(5) Campbell begins by affirming that Christ suffered as an atoning sacrifice but not as a penal substitute:
“The sufferer suffers what he suffers just through seeing sin and sinners with God’s eyes, and feeling in reference to them with God’s heart. Is such suffering a punishment? Is God in causing such a divine experience in humanity inflicting a punishment? There can be but one answer” (117).
And that answer is No.
“While Christ suffered for our sins as an atoning sacrifice, what he suffered was not – because from its nature it could not be – a punishment” (101).
(6) Campbell then argues, contrary to Edwards, that Christ himself offered an adequate sorrow, confession, and repentance for sin. He explains:
“That oneness of mind with the Father, which toward man took the form of condemnation of sin, would in the Son’s dealing with the Father in relation to our sins, take the form of a perfect confession of our sins. This confession as to its own nature must have been a perfect Amen in humanity to the judgment of God on the sin of man. . . That response has all the elements of a perfect repentance in humanity for all the sin of man, - perfect sorrow - a perfect contrition - all the elements of such a repentance, and that in absolute perfection, all except the personal consciousness of sin; and in that perfect response in Amen to the mind of God in relation to sin is the wrath of God rightly met, and that is accorded to divine justice which is its due, and could alone satisfy it” (117-18).
(7) God’s justice is thus satisfied, not by Christ enduring the penalty of the law, but by his perfect confession of sin on our behalf. Christ uttered forth in his life and death a heart-felt “Amen!” to the assessment of God against human rebellion.
(8) “We feel that such a repentance as we are supposing would be the true and proper satisfaction to offended justice, and that there would be more atoning worth in one tear of the true and perfect sorrow than in endless ages of penal woe” (125).
(9) The element of truth in this theory is that Christ did, in point of fact, live the sort of humble and obedient life that acknowledged the justice of God and did, in point of fact, experience on our behalf the heartfelt sorrow that we should have felt for the sin we committed. But this alone, apart from suffering the due penalty of divine justice against sin, could never save us.

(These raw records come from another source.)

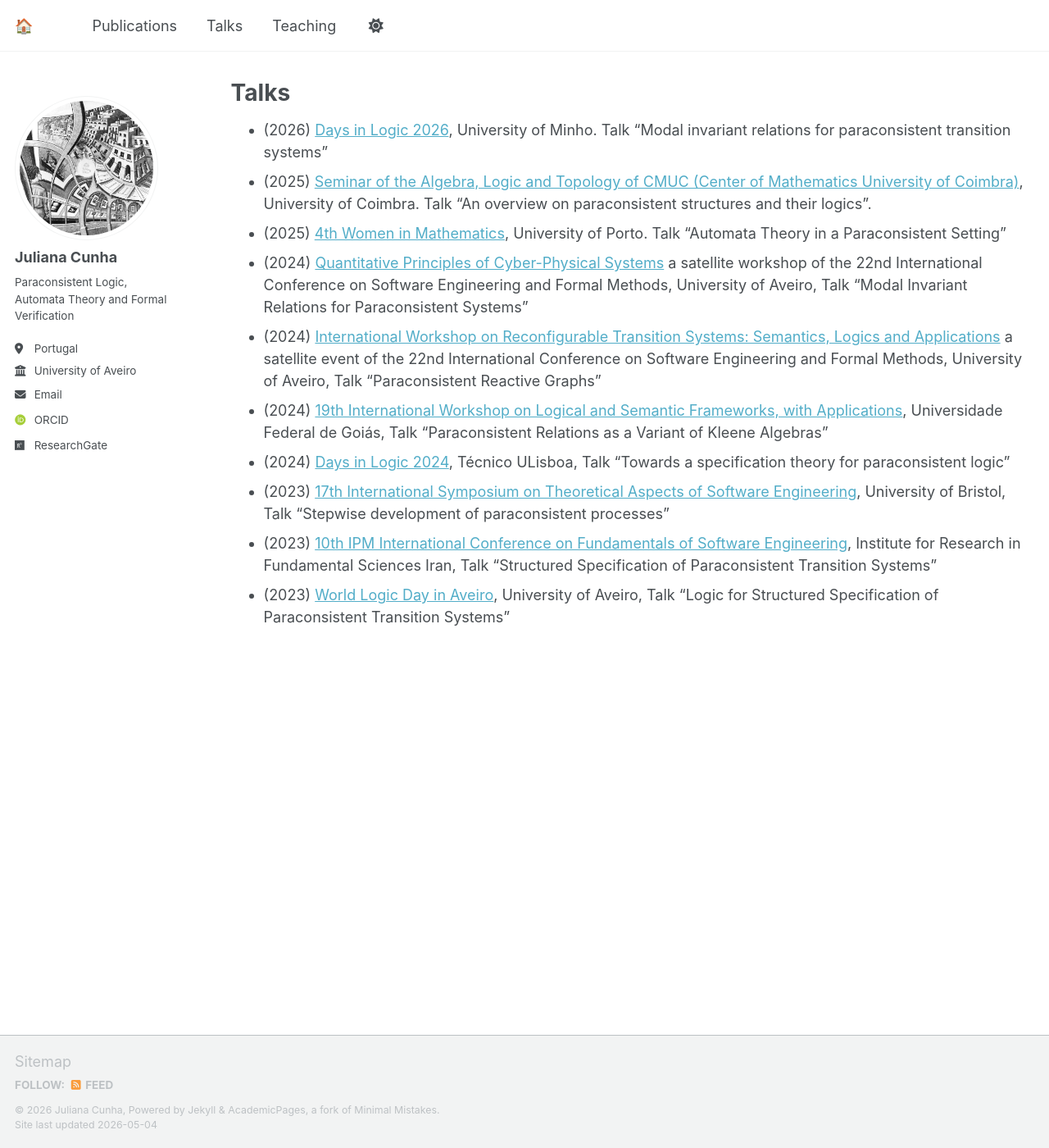
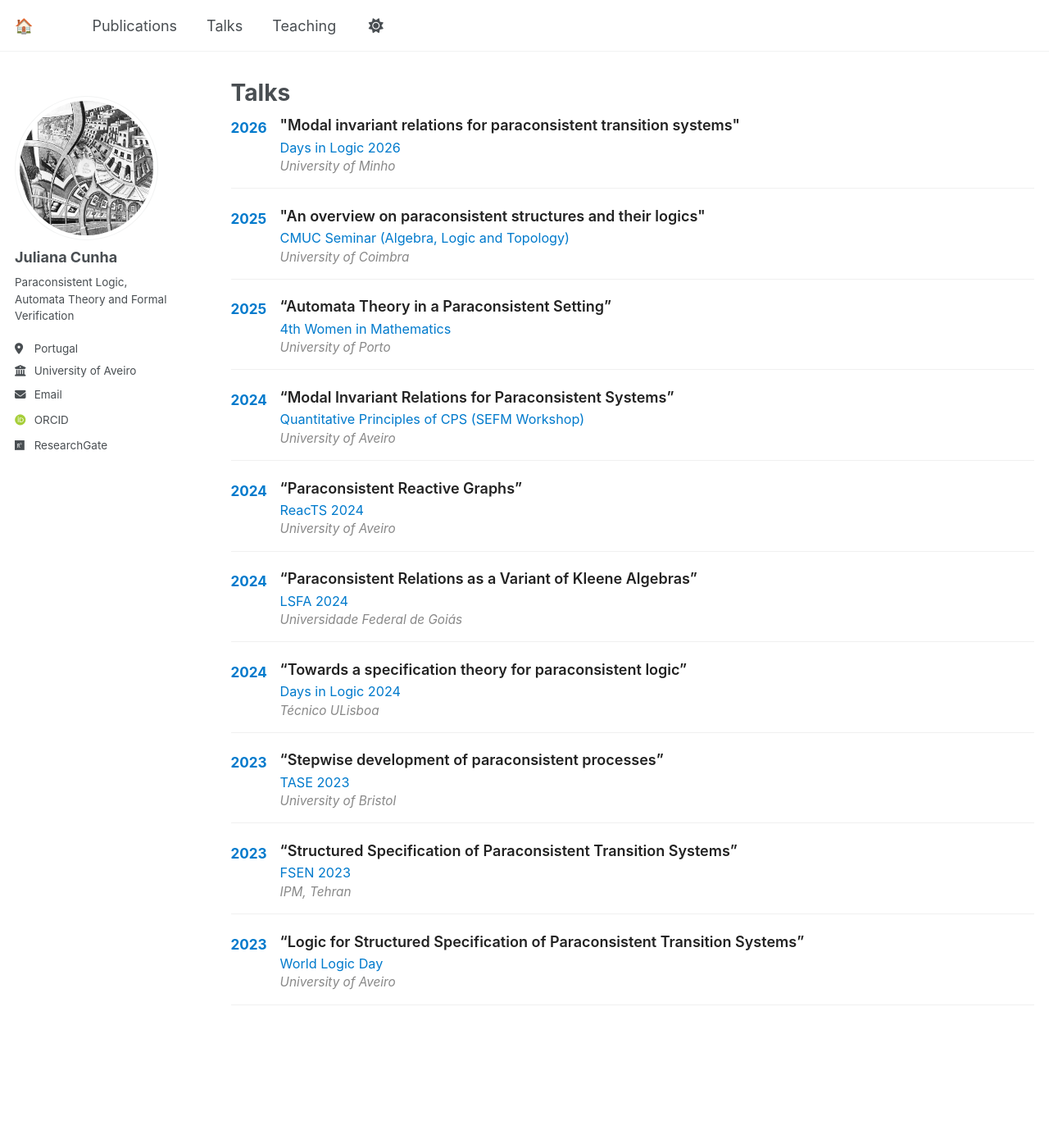
Before and after one commit to juliana-cunha/juliana-cunha.github.io, a Jekyll site: the page built from _pages/talks.md, in a window 1280 px wide and 1400 px high. Shown: the whole window at 82% size. Built offline with Jekyll 4.4.1, drawn with Linux system fonts in a browser that asks for light colours; some web fonts are replaced; a script that is not in the unit is left out.

Commit message:
Update talks.md

```diff
--- a/_pages/talks.md
+++ b/_pages/talks.md
@@ -5,13 +5,141 @@ permalink: /talks/
 author_profile: true
 ---
 
-- (2026) [Days in Logic 2026](https://w3.math.uminho.pt/DiL2026/index.html), University of Minho. Talk "Modal invariant relations for paraconsistent transition systems"
-- (2025) [Seminar of the Algebra, Logic and Topology of CMUC (Center of Mathematics University of Coimbra)](https://cmuc.mat.uc.pt/rdonweb/event/showPPSeminar.do?seminarID=2400), University of Coimbra. Talk "An overview on paraconsistent structures and their logics".
-- (2025) [4th Women in Mathematics](https://sites.google.com/view/fcup-wm25/submissions?authuser=0), University of Porto. Talk “Automata Theory in a Paraconsistent Setting”
-- (2024) [Quantitative Principles of Cyber-Physical Systems](https://lmf.di.uminho.pt/Ibex/workshop.html) a satellite workshop of the 22nd International Conference on Software Engineering and Formal Methods, University of Aveiro, Talk “Modal Invariant Relations for Paraconsistent Systems”
-- (2024) [International Workshop on Reconfigurable Transition Systems: Semantics, Logics and Applications](https://reacts2024.github.io/) a satellite event of the 22nd International Conference on Software Engineering and Formal Methods, University of Aveiro, Talk “Paraconsistent Reactive Graphs”
-- (2024) [19th International Workshop on Logical and Semantic Frameworks, with Applications](https://sites.google.com/ufg.br/lsfa2024), Universidade Federal de Goiás, Talk “Paraconsistent Relations as a Variant of Kleene Algebras”
-- (2024) [Days in Logic 2024](https://www.math.tecnico.ulisboa.pt/~css/daysinlogic2024/home), Técnico ULisboa, Talk “Towards a specification theory for paraconsistent logic”
-- (2023) [17th International Symposium on Theoretical Aspects of Software Engineering](https://plrg-bristol.github.io/tase2023/index.html), University of Bristol, Talk “Stepwise development of paraconsistent processes”
-- (2023) [10th IPM International Conference on Fundamentals of Software Engineering](https://fsen.ir/2023/), Institute for Research in Fundamental Sciences Iran, Talk “Structured Specification of Paraconsistent Transition Systems”
-- (2023) [World Logic Day in Aveiro](https://wld.cipsh.international/wld2023.html), University of Aveiro, Talk “Logic for Structured Specification of Paraconsistent Transition Systems”
+<style>
+  .talk-item {
+    display: flex;
+    margin-bottom: 1.2rem;
+    padding-bottom: 0.8rem;
+    border-bottom: 1px solid #f0f0f0;
+  }
+  .talk-date {
+    min-width: 60px;
+    font-weight: bold;
+    color: #007acc;
+    font-size: 0.95rem;
+    padding-top: 2px;
+  }
+  .talk-content {
+    flex-grow: 1;
+  }
+  .talk-title {
+    font-weight: 600;
+    font-size: 1rem;
+    color: #222;
+    display: block;
+    line-height: 1.3;
+    margin-bottom: 3px;
+  }
+  .talk-event {
+    font-size: 0.9rem;
+    color: #444;
+  }
+  .talk-event a {
+    color: #007acc;
+    text-decoration: none;
+    border-bottom: 1px solid transparent;
+    transition: 0.2s;
+  }
+  .talk-event a:hover {
+    border-bottom: 1px solid #007acc;
+  }
+  .talk-location {
+    font-size: 0.85rem;
+    color: #888;
+    font-style: italic;
+  }
+</style>
+
+<!-- 2026 -->
+<div class="talk-item">
+  <div class="talk-date">2026</div>
+  <div class="talk-content">
+    <span class="talk-title">"Modal invariant relations for paraconsistent transition systems"</span>
+    <div class="talk-event"><a href="https://w3.math.uminho.pt/DiL2026/index.html">Days in Logic 2026</a></div>
+    <div class="talk-location">University of Minho</div>
+  </div>
+</div>
+
+<!-- 2025 -->
+<div class="talk-item">
+  <div class="talk-date">2025</div>
+  <div class="talk-content">
+    <span class="talk-title">"An overview on paraconsistent structures and their logics"</span>
+    <div class="talk-event"><a href="https://cmuc.mat.uc.pt/rdonweb/event/showPPSeminar.do?seminarID=2400">CMUC Seminar (Algebra, Logic and Topology)</a></div>
+    <div class="talk-location">University of Coimbra</div>
+  </div>
+</div>
+
+<div class="talk-item">
+  <div class="talk-date">2025</div>
+  <div class="talk-content">
+    <span class="talk-title">“Automata Theory in a Paraconsistent Setting”</span>
+    <div class="talk-event"><a href="https://sites.google.com/view/fcup-wm25/submissions?authuser=0">4th Women in Mathematics</a></div>
+    <div class="talk-location">University of Porto</div>
+  </div>
+</div>
+
+<!-- 2024 -->
+<div class="talk-item">
+  <div class="talk-date">2024</div>
+  <div class="talk-content">
+    <span class="talk-title">“Modal Invariant Relations for Paraconsistent Systems”</span>
+    <div class="talk-event"><a href="https://lmf.di.uminho.pt/Ibex/workshop.html">Quantitative Principles of CPS (SEFM Workshop)</a></div>
+    <div class="talk-location">University of Aveiro</div>
+  </div>
+</div>
+
+<div class="talk-item">
+  <div class="talk-date">2024</div>
+  <div class="talk-content">
+    <span class="talk-title">“Paraconsistent Reactive Graphs”</span>
+    <div class="talk-event"><a href="https://reacts2024.github.io/">ReacTS 2024</a></div>
+    <div class="talk-location">University of Aveiro</div>
+  </div>
+</div>
+
+<div class="talk-item">
+  <div class="talk-date">2024</div>
+  <div class="talk-content">
+    <span class="talk-title">“Paraconsistent Relations as a Variant of Kleene Algebras”</span>
+    <div class="talk-event"><a href="https://sites.google.com/ufg.br/lsfa2024">LSFA 2024</a></div>
+    <div class="talk-location">Universidade Federal de Goiás</div>
+  </div>
+</div>
+
+<div class="talk-item">
+  <div class="talk-date">2024</div>
+  <div class="talk-content">
+    <span class="talk-title">“Towards a specification theory for paraconsistent logic”</span>
+    <div class="talk-event"><a href="https://www.math.tecnico.ulisboa.pt/~css/daysinlogic2024/home">Days in Logic 2024</a></div>
+    <div class="talk-location">Técnico ULisboa</div>
+  </div>
+</div>
+
+<!-- 2023 -->
+<div class="talk-item">
+  <div class="talk-date">2023</div>
+  <div class="talk-content">
+    <span class="talk-title">“Stepwise development of paraconsistent processes”</span>
+    <div class="talk-event"><a href="https://plrg-bristol.github.io/tase2023/index.html">TASE 2023</a></div>
+    <div class="talk-location">University of Bristol</div>
+  </div>
+</div>
+
+<div class="talk-item">
+  <div class="talk-date">2023</div>
+  <div class="talk-content">
+    <span class="talk-title">“Structured Specification of Paraconsistent Transition Systems”</span>
+    <div class="talk-event"><a href="https://fsen.ir/2023/">FSEN 2023</a></div>
+    <div class="talk-location">IPM, Tehran</div>
+  </div>
+</div>
+
+<div class="talk-item">
+  <div class="talk-date">2023</div>
+  <div class="talk-content">
+    <span class="talk-title">“Logic for Structured Specification of Paraconsistent Transition Systems”</span>
+    <div class="talk-event"><a href="https://wld.cipsh.international/wld2023.html">World Logic Day</a></div>
+    <div class="talk-location">University of Aveiro</div>
+  </div>
+</div>
```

(10) For a more positive assessment of Campbell’s concept of atonement, see Thomas F. Torrance, Scottish Theology: From John Knox to John McLeod Campbell (Edinburgh: T. & T. Clark, 1996), pp. 287-317.